State Auditor Suzanne M. Bump has taken over her recently deceased husband’s business that provides addiction relief therapy for workers at private firms and labor union members, a move that raises questions about how she will balance her private financial interests with her duties as an elected state constitutional officer.
Bump declined to be interviewed over the holiday weekend about her new role running an enterprise with a staff of more than 20 while also overseeing her powerful Beacon Hill job auditing state programs, departments, agencies, authorities, contracts, and vendors. Her staff said she would speak to the Globe on Tuesday.
According to recently filed corporate records, Bump is now president, treasurer, clerk, and director of both Modern Assistance Programs and its sister firm, Map Test, Quincy-based for-profit businesses that provide addiction therapy and other programs for substance abuse and mental health issues for a host of private employers and labor unions. The firms were created by her husband, Paul McDevitt, who died in September.
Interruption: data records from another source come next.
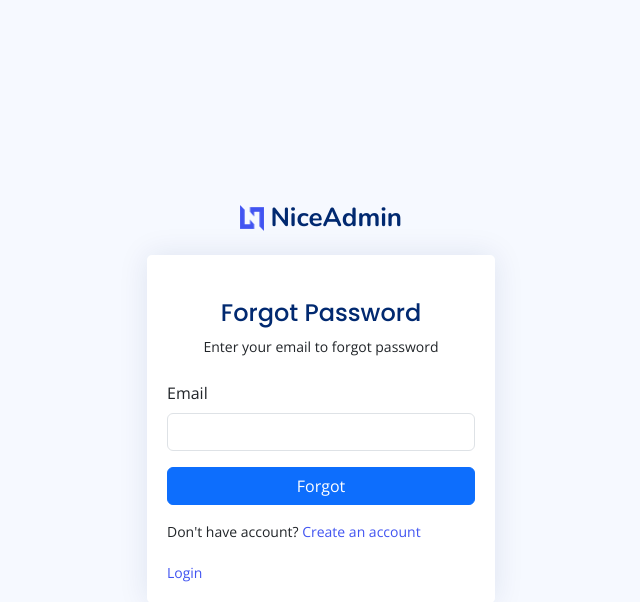
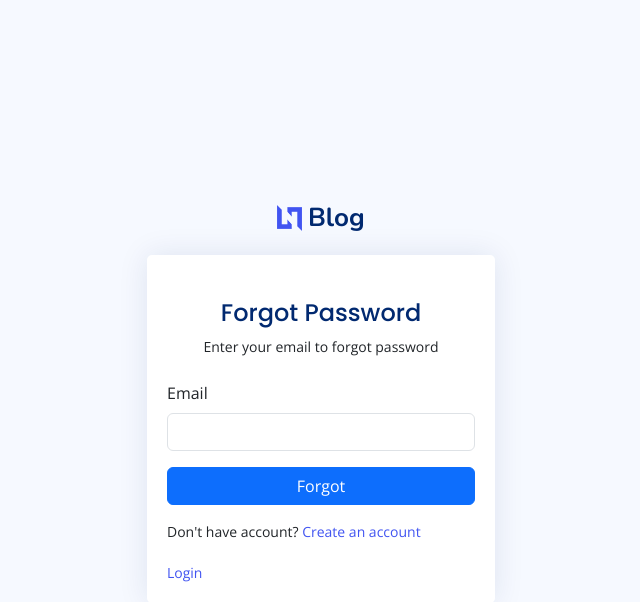
Before and after one commit to ybray96/blog.com, a Laravel app: page /forgot-password in a window 1280 px wide. Shown: the top 602 px of the page, without its empty margins (319-959 px from the left). Run offline with Laravel 10, Linux system fonts and the light colour scheme; some libraries are stand-ins or nearby versions.

Commit message:
nice admin to blog

```diff
--- a/resources/views/auth/forgot.blade.php
+++ b/resources/views/auth/forgot.blade.php
@@ -43,7 +43,7 @@
               <div class="d-flex justify-content-center py-4">
                 <a href="index.html" class="logo d-flex align-items-center w-auto">
                   <img src="{{ url('assets/img/logo.png') }}" alt="">
-                  <span class="d-none d-lg-block">NiceAdmin</span>
+                  <span class="d-none d-lg-block">Blog</span>
                 </a>
               </div><!-- End Logo -->
 
```
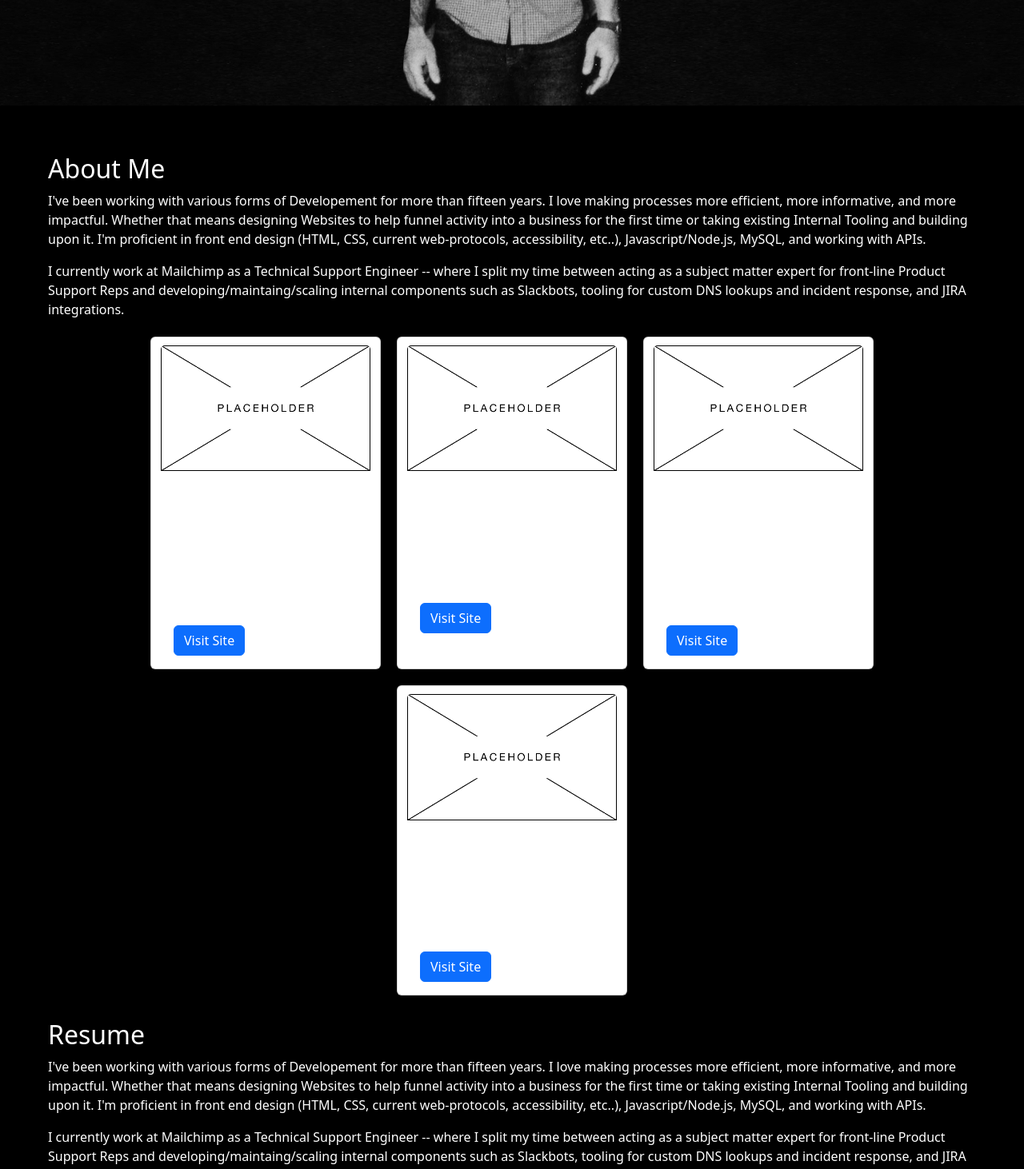
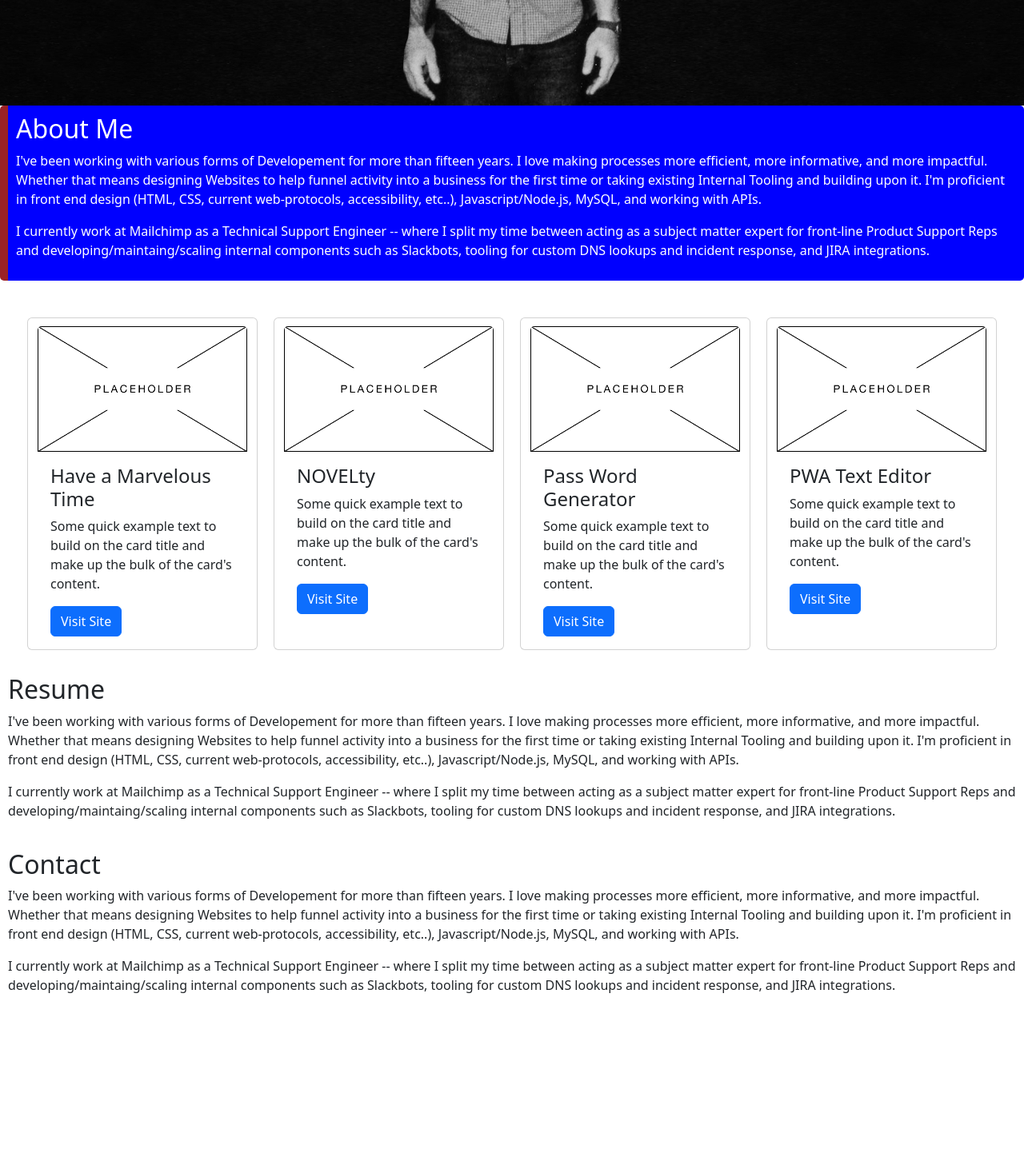
Before and after one commit to makeithappenmike/react-portfolio, a React (Vite) app in the folder React Portfolio - Michael Martens/: page / in a window 1280 px wide. Shown: the part 532-1994 px from the top of the page at 80% size. After the commit the page ends 1802 px from the top, so only its background shows below. Built offline with nearby package versions, Linux system fonts and the light colour scheme.

Commit message:
working with parallax package

```diff
--- a/React Portfolio - Michael Martens/package.json
+++ b/React Portfolio - Michael Martens/package.json
@@ -12,7 +12,8 @@
     "react": "^18.2.0",
     "react-bootstrap": "^2.6.0",
     "react-dom": "^18.2.0",
-    "react-scroll": "^1.8.8"
+    "react-scroll": "^1.8.8",
+    "react-scroll-parallax": "^3.3.2"
   },
   "devDependencies": {
     "@types/react": "^18.0.24",
--- a/React Portfolio - Michael Martens/src/components/Navigation.jsx
+++ b/React Portfolio - Michael Martens/src/components/Navigation.jsx
@@ -34,17 +34,18 @@ function Navigation({ currentPage, handlePageChange }) {
   //   // ref.current?.scrollIntoView({behavior: 'smooth'});
   // };
 
-  const [isActive, setIsActive] = useState(false);
+  const [isActive, setIsActive] = useState('styles.active');
 
-  const handleClick = () => {
+  // const handleClick = () => {
 
-    console.log('Click!');
-    // 👇️ toggle
-    setIsActive(current => !current);
-
-    // 👇️ or set to true
-    // setIsActive(true);
-  };
+  //   console.log('Click!');
+  //   if (!isActive) {
+  //     setIsActive(isActive);
+  //   } else {
+  //     setIsActive(!isActive)
+  //   }
+  //   // setIsActive(true);
+  // };
 
   const styles = {
     logo: {
@@ -56,7 +57,7 @@ function Navigation({ currentPage, handlePageChange }) {
     active: {
       borderLeft: '10px solid #9B2226',
       borderRadius: '5px',
-      backgroundColor: isActive ? 'salmon' : '',
+      backgroundColor: isActive ? 'red' : 'blue',
       marginBottom: '50px',
       padding: '10px',
       color: 'white'
@@ -71,22 +72,22 @@ function Navigation({ currentPage, handlePageChange }) {
         <Navbar.Toggle aria-controls='responsive-navbar-nav' />
         <Navbar.Collapse id='responsive-navbar-nav'>
           <Nav className='me-auto'>
-            <Nav.Link delay={1000} to="about" spy smooth href='#about' id='About' onClick={handleClick}>About</Nav.Link>
-            <NavDropdown title='Portfolio' id='collasible-nav-dropdown' onClick={handleClick}>
-              <NavDropdown.Item href='#project/one' id='Project_One' onClick={handleClick}>
+            <Nav.Link delay={1000} to="about" spy smooth href='#about' id='About'>About</Nav.Link>
+            <NavDropdown title='Portfolio' id='collasible-nav-dropdown'>
+              <NavDropdown.Item href='#project/one' id='Project_One'>
                 Project One
               </NavDropdown.Item>
               <NavDropdown.Divider />
-              <NavDropdown.Item href='#project/two' id='Project_Two' onClick={handleClick}>
+              <NavDropdown.Item href='#project/two' id='Project_Two'>
                 Project Two
               </NavDropdown.Item>
               <NavDropdown.Divider />
-              <NavDropdown.Item href='#project/three' id='Project_Three' onClick={handleClick}>
+              <NavDropdown.Item href='#project/three' id='Project_Three'>
                 Project Three
               </NavDropdown.Item>
             </NavDropdown>
-            <Nav.Link delay={1000} to="resume" spy smooth href='#resume' id='Resume' onClick={handleClick}>Resume</Nav.Link >
-            <Nav.Link delay={1000} to="contact" spy smooth href='#contact' id='Contact' onClick={handleClick}>Contact</Nav.Link >
+            <Nav.Link delay={1000} to="resume" spy smooth href='#resume' id='Resume'>Resume</Nav.Link >
+            <Nav.Link delay={1000} to="contact" spy smooth href='#contact' id='Contact'>Contact</Nav.Link >
           </Nav>
         </Navbar.Collapse>
       </Container>
--- a/React Portfolio - Michael Martens/src/components/PortfolioContainer.jsx
+++ b/React Portfolio - Michael Martens/src/components/PortfolioContainer.jsx
@@ -1,82 +1,79 @@
-import React, { useState, useRef } from 'react';
+import React, { useState, useRef, useEffect } from 'react';
 import Header from './Header';
 import About from './sections/About';
 import Portfolio from './sections/Portfolio';
 import Resume from './sections/Resume';
 import Contact from './sections/Contact';
 import Hero from './sections/Hero';
-
-// const styles = {
-//   sections: {
-//     padding: '50px',
-//     color: 'white',
-//     backgroundColor: 'black'
-//   },
-//   hero: {
-//   },
-//   about: {
-//     padding: '10px',
-//     // borderLeft: '10px solid #9B2226',
-//     // borderRadius: '5px',
-//     // backgroundColor: '#212529',
-//     // marginBottom: '50px',
-//     // padding: '10px',
-//     // color: 'white'
-//   },
-//   portfolio: {
-//     padding: '10px',
-//   },
-//   resume: {
-//     padding: '10px',
-//   },
-//   contact: {
-//     padding: '10px',
-//   },
-//   active: {
-//     borderLeft: '10px solid #9B2226',
-//     borderRadius: '5px',
-//     // backgroundColor: isActive ? 'salmon' : '',
-//     marginBottom: '50px',
-//     padding: '10px',
-//     color: 'white'
-//   },
-// };
+import Navigation from './Navigation';
 
 export default function PortfolioContainer() {
 
+  // const handleClick = event => {
+  //   window.addEventListener('click', console.log('Clicking'));
+  //   console.log('Target: ', event.currentTarget.id);
+  //   setIsActive(() => {
+  //     console.log('Hello');
+  //     console.log(document.querySelector('#' + event.currentTarget.id).style={styles.active});
+
+  //   });
+  //   // event.currentTarget.id.style={styles.active};
+  // };
+
+// The scroll listener
+console.log(document.querySelector('#resume'));
+const handleScroll = () => {
+    window.addEventListener("scroll", () => {
+      if (window.scrollY > 250 && window.scrollY < 350) {
+        document.querySelector('#about').style.backgroundColor = 'green';
+      } else if (window.scrollY > 350 && window.scrollY < 450) {
+        document.querySelector('#portfolio').style.backgroundColor = 'red';
+        document.querySelector('#about').style.backgroundColor = '';
+      } else if (window.scrollY > 450 && window.scrollY < 550) {
+        document.querySelector('#resume').style.backgroundColor = 'red';
+        document.querySelector('#portfolio').style.backgroundColor = '';
+      }
+    });
+  };
+
+// Attach the scroll listener to the div
+useEffect(() => {
+  // const div = ref.current
+  window.addEventListener("scroll", handleScroll)
+}, [handleScroll])
+
   const [isActive, setIsActive] = useState(false);
 
-  const handleClick = () => {
-    // 👇️ toggle
-    setIsActive(current => !current);
+  const renderSection = () => {
 
-    // 👇️ or set to true
-    // setIsActive(true);
-  };
+    const handleClick = event => {
+      window.addEventListener('click', console.log('Clicking'));
+      console.log('Target: ', event.currentTarget.id);
+      setIsActive(() => {
+        console.log('Hello');
+        console.log(document.querySelector('#' + event.currentTarget.id));
+        document.querySelector('#' + event.currentTarget.id).style.backgroundColor = 'green';
 
-  // const ref = useRef(null);
-  // const contact = useRef(null);
-  // const handleSectionChange = (e) => {
-  //   console.log(e.target.id, 'Clicked');
-  //   ref.current?.scrollIntoView({behavior: 'smooth'});
-  // };
 
-  const renderSection = () => {
+      });
+      // event.currentTarget.id.style={styles.active};
+    };
+
     return <section className='page'>
-      <section id='hero' style={styles.hero}>
+      <section id='hero' style={styles.hero}  onClick={handleClick} onScroll={handleScroll} >
         <Hero />
       </section>
-      <section className='sections' style={styles.sections}>
-        <section id='about' style={styles.about}>
+      <section className='sections'>
+        <section id='about' style={styles.active} onClick={handleClick} onScroll={handleScroll} >
           <About />
         </section>
-        <section id='portfolio' style={styles.portfolio}>
+        <section id='portfolio' style={styles.portfolio} onClick={handleClick} onScroll={handleScroll}>
           <Portfolio />
         </section>
-        <section id='resume' style={styles.resume}>
+        <section id='resume' style={styles.resume} onClick={handleClick} onScroll={handleScroll}>
           <Resume />
         </section>
-        <section id='contact' style={styles.contact}>
+        <section id='contact' style={styles.contact} onClick={handleClick} onScroll={handleScroll}>
           <Contact />
         </section>
       </section>
@@ -93,12 +90,6 @@ export default function PortfolioContainer() {
     },
     about: {
       padding: '10px',
-      // borderLeft: '10px solid #9B2226',
-      // borderRadius: '5px',
-      // backgroundColor: '#212529',
-      // marginBottom: '50px',
-      // padding: '10px',
-      // color: 'white'
     },
     portfolio: {
       padding: '10px',
@@ -112,7 +103,7 @@ export default function PortfolioContainer() {
     active: {
       borderLeft: '10px solid #9B2226',
       borderRadius: '5px',
-      backgroundColor: isActive ? 'salmon' : '',
+      backgroundColor: isActive ? 'red' : 'blue',
       marginBottom: '50px',
       padding: '10px',
       color: 'white'
```
Also changed, not shown: 1 other file (tests, documents, lock files or other folders).
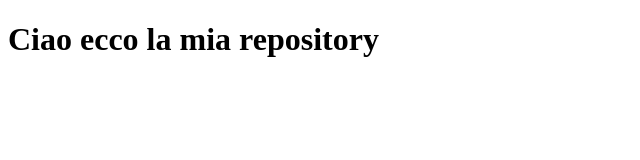
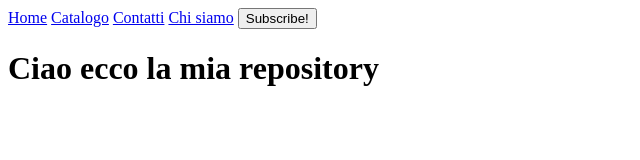
Before and after one commit to ilariasalvati00/esercizio-repository, a plain HTML site: page index.html in a window 1280 px wide. Shown: the whole page, without its empty margins (0-640 px from the left). Drawn offline with Linux system fonts and the light colour scheme.

Commit message:
add header

```diff
--- a/index.html
+++ b/index.html
@@ -8,6 +8,13 @@
 </head>
 
 <body>
+    <header>
+        <a href="#">Home</a>
+        <a href="#">Catalogo</a>
+        <a href="#">Contatti</a>
+        <a href="#">Chi siamo</a>
+        <button>Subscribe!</button>
+    </header>
     <main>
         <h1>Ciao ecco la mia repository</h1>
     </main>
```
In late August, McDevitt, in his last days of a long battle with cancer, relinquished control of the firms to Bump, a Democrat who is halfway through her second term as one of the state’s top elected officials.
If she chooses to run the business, Bump would have to consider whether she wanted to also remain in her job as state auditor and whether to seek re-election to a third term in two years.
If she does not run again, the $138,000-a-year position will set off a scramble of candidates in the 2018 election.
But a quick departure would require the Legislature — the House and the Senate meeting in joint session — to fill the vacancy.
Historically, the House, with its 160 members, and not the 40-member Senate, dictates such decisions. The decision, in fact, lies with the leadership. In the post-war era, past speakers such as John Davoren and Robert Quinn or other top leaders were chosen to fill vacated constitutional offices. A House Ways and Means chairman, John Finnegan, was chosen to fill the auditor’s job in 1981.
That could open the exit door for House Speaker Robert DeLeo, who has held his position for nearly eight years — a long tenure for a House leader. But because he has shown no interest in assuming a high-paying elected position in government, it is not certain he would be a candidate.
Bump, a former four-term state representative from Braintree, has not developed a strong public profile. But her audits of state agencies and programs have produced significant results.
Over a year ago, her office found more than a half-billion dollars in what it said were “improper payments and potential savings” at MassHealth, the state’s insurance program for the poor and disabled. It discovered a record $13.7 million in public assistance benefits fraud, a jump of 44 percent over what it claimed at the time was “the previous year’s record of $9.5 million” and the fifth straight year of “record-setting findings.”
Bump, the first woman to hold the job after her election in 2010, also served in former governor Deval Patrick’s cabinet as secretary of labor and workforce development.
McDevitt was often recognized for his work helping those with substance abuse and mental problems in the workplace. Early in his career, according to the description by a recovery group honoring his work last year, he “worked in soup kitchens, visited the imprisoned, and helped guide and sustain food banks, substance abuse recovery homes, inner-city youth projects, and homeless shelters.”
Frank Phillips can be reached at email@example.com.